Middle Term in Binomial Theorem


6. Middle Term in the Binomial Theorem:

Let us now find the Middle Terms in our binomial expansion: (x + y)n

Two cases arise depending on index n.

Case 1: when n is odd:

There are two middle terms in Binomial Theorem.

One is T( n + 1)/2 and the other is T( n + 3)/2

For eg,

if the binomial index n is 5, an odd number, then the two middle terms are:

T( n + 1)/2 = T( 5 + 1)/2 = T3 &
T( n + 3)/2 = T( 5 + 3) / 2 = T4

The above method is somewhat round about. Let us see a more simple and straight way of finding middle term in Binomial Theorem.

If index n is 5, then number of terms is 6.

So, the two middle terms are (6/2)th term i.e., 3rd term which is T3 And the immediately next term namely (6/2)th+1 i.e., 4th term which is T4

Note: Here, you should note that 6 stands for number of terms in the binomial expansion, and not the index n. Index n is 5 here.

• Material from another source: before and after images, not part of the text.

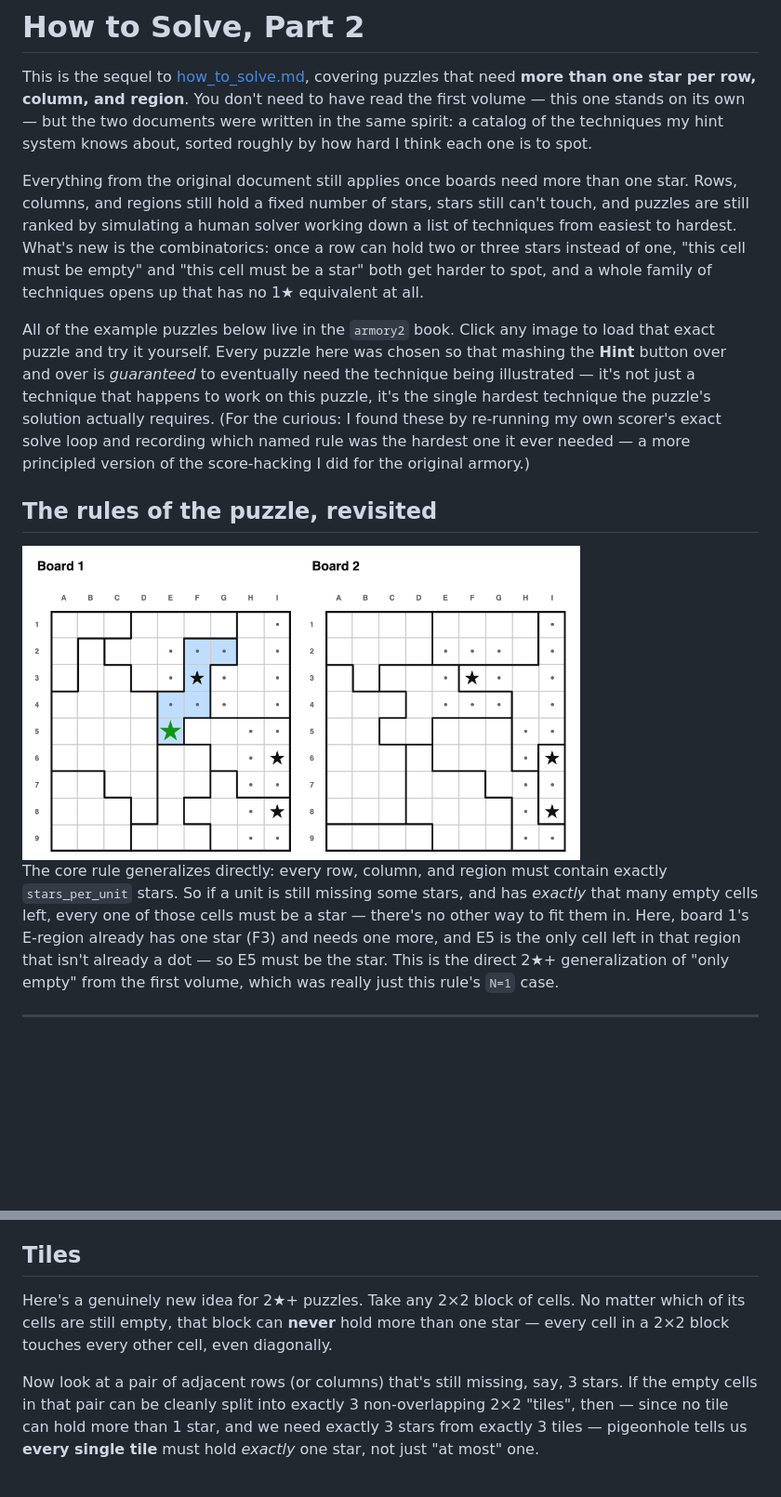
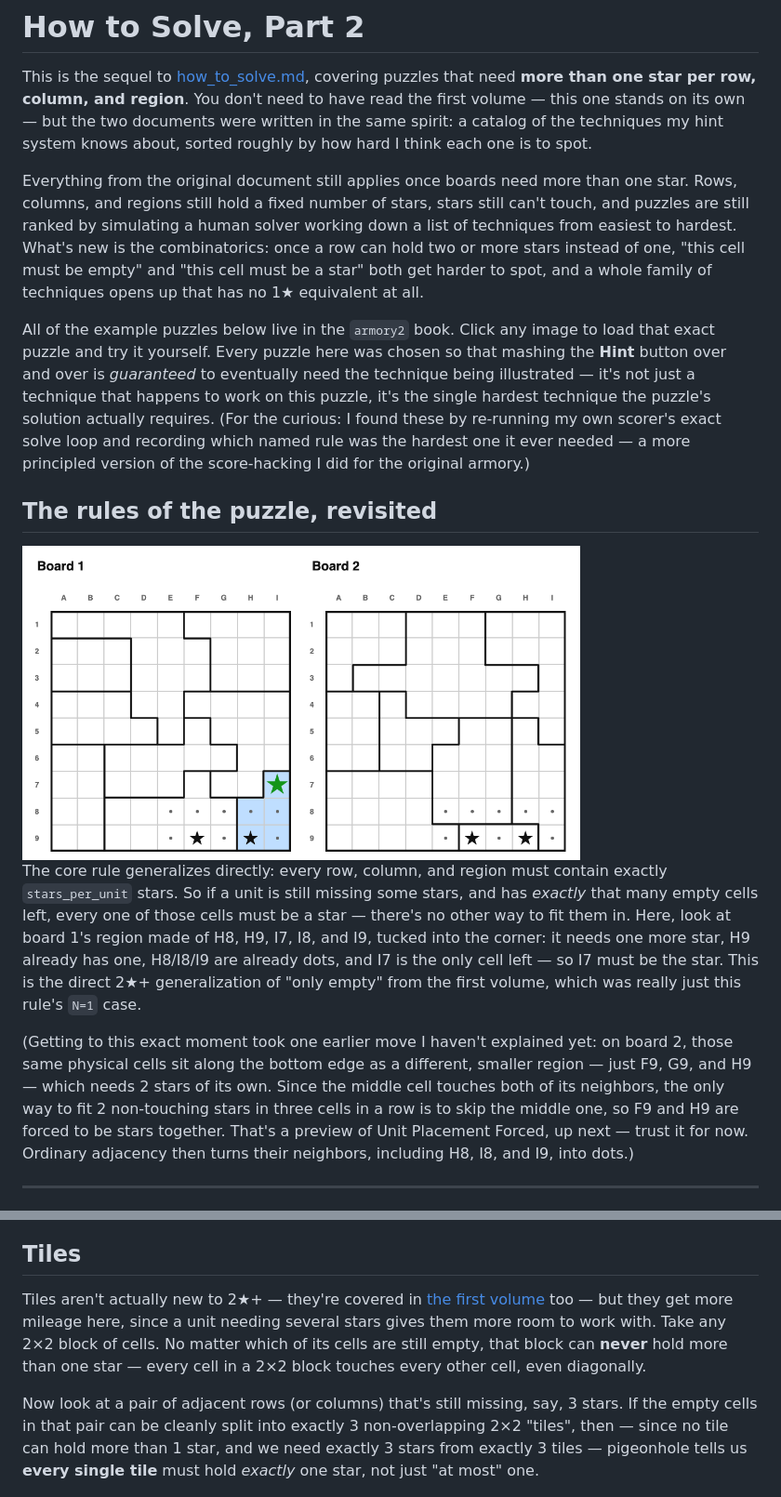
Before and after one commit to JoshMermel/multiverse-star-battle, a Markdown page: how_to_solve2.md, 2 parts joined by grey strips. Shown at 93% size. Rendered like a GitHub page; pictures changed too: images/multi_only_empty.png; blank space fills up the shorter version.

```diff
--- a/how_to_solve2.md
+++ b/how_to_solve2.md
@@ -10,7 +10,7 @@ Everything from the original document still applies once boards need more than o
 star. Rows, columns, and regions still hold a fixed number of stars, stars still
 can't touch, and puzzles are still ranked by simulating a human solver working down
 a list of techniques from easiest to hardest. What's new is the combinatorics: once
-a row can hold two or three stars instead of one, "this cell must be empty" and
+a row can hold two or more stars instead of one, "this cell must be empty" and
 "this cell must be a star" both get harder to spot, and a whole family of techniques
 opens up that has no 1★ equivalent at all.
 
@@ -31,10 +31,19 @@ the score-hacking I did for the original armory.)
 The core rule generalizes directly: every row, column, and region must contain
 exactly `stars_per_unit` stars. So if a unit is still missing some stars, and has
 *exactly* that many empty cells left, every one of those cells must be a star —
-there's no other way to fit them in. Here, board 1's E-region already has one star
-(F3) and needs one more, and E5 is the only cell left in that region that isn't
-already a dot — so E5 must be the star. This is the direct 2★+ generalization of
-"only empty" from the first volume, which was really just this rule's `N=1` case.
+there's no other way to fit them in. Here, look at board 1's region made of H8, H9,
+I7, I8, and I9, tucked into the corner: it needs one more star, H9 already has one,
+H8/I8/I9 are already dots, and I7 is the only cell left — so I7 must be the star.
+This is the direct 2★+ generalization of "only empty" from the first volume, which
+was really just this rule's `N=1` case.
+
+(Getting to this exact moment took one earlier move I haven't explained yet: on
+board 2, those same physical cells sit along the bottom edge as a different, smaller
+region — just F9, G9, and H9 — which needs 2 stars of its own. Since the middle cell
+touches both of its neighbors, the only way to fit 2 non-touching stars in three
+cells in a row is to skip the middle one, so F9 and H9 are forced to be stars
+together. That's a preview of Unit Placement Forced, up next — trust it for now.
+Ordinary adjacency then turns their neighbors, including H8, I8, and I9, into dots.)
 
 ---
 
@@ -105,8 +119,10 @@ are already boxed in — the "weak" and "intermediate" passes alone can't see it
 
 ## Tiles
 
-Here's a genuinely new idea for 2★+ puzzles. Take any 2×2 block of cells. No matter
-which of its cells are still empty, that block can **never** hold more than one
+Tiles aren't actually new to 2★+ — they're covered in
+[the first volume](how_to_solve.md) too — but they get more mileage here, since a
+unit needing several stars gives them more room to work with. Take any 2×2 block of
+cells. No matter which of its cells are still empty, that block can **never** hold more than one
 star — every cell in a 2×2 block touches every other cell, even diagonally.
 
 Now look at a pair of adjacent rows (or columns) that's still missing, say, 3 stars.
```
Also changed, not shown: other parts of how_to_solve2.md (+23 -18 lines), 1 other file.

Case 2: when n is even

When the binomial index n is even, we can see there is only one middle term. And it is T( n/2 + 1)

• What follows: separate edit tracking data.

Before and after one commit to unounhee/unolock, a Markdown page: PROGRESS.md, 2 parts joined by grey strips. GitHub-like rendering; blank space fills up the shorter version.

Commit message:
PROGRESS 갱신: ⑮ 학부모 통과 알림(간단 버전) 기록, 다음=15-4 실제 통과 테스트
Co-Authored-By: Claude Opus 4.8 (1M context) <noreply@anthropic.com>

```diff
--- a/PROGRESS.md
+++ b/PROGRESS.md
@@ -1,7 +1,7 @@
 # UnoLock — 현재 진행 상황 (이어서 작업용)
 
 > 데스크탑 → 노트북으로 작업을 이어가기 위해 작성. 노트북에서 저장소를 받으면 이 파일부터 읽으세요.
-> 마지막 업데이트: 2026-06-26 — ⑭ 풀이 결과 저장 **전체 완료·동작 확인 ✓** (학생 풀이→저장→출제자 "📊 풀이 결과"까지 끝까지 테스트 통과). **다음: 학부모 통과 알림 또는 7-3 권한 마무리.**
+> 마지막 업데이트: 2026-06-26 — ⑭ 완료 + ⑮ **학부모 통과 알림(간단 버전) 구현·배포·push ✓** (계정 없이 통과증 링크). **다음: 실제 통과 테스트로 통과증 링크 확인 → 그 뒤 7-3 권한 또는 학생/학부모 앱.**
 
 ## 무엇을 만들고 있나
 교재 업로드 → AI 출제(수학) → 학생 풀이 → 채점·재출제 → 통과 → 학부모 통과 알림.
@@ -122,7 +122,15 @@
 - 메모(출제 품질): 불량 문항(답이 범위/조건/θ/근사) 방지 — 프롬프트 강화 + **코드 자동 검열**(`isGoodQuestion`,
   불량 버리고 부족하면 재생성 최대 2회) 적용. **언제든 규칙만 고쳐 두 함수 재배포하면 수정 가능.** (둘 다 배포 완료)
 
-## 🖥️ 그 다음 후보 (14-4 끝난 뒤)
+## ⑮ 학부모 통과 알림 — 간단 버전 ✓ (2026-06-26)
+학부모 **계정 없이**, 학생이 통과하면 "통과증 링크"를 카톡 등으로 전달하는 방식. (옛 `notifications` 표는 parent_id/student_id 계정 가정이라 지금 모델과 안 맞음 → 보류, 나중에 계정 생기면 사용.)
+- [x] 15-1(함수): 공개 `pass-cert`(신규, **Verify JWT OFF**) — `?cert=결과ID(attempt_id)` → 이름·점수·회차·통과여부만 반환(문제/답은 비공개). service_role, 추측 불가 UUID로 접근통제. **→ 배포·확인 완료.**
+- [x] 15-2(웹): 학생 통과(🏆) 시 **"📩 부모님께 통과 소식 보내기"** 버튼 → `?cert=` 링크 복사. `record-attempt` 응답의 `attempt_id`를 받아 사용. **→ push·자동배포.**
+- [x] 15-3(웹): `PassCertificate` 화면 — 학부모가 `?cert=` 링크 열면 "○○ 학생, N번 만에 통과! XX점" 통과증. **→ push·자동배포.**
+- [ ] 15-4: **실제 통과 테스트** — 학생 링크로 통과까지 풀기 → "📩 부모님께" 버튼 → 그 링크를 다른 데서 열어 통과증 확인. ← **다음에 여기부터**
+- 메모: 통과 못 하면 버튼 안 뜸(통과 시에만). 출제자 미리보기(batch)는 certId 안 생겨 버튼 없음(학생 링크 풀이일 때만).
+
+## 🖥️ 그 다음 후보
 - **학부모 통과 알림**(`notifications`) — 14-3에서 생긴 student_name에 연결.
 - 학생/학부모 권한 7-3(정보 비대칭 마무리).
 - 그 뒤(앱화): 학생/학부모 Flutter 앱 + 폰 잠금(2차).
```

For example,
if index n = 6, an even number, then the middle term will be

T( n/2 + 1) = T( 6/2 + 1) = T4

And you know how to find this middle term with the method of number of terms in the expansion. I leave that method to you to avoid confusion by discussing two methods. It is always better to stick to one method. With practice, that one method becomes a second nature and occurs to the mind lightning fast. With two methods in mind, the mind gets indecisive as to use which one of the two.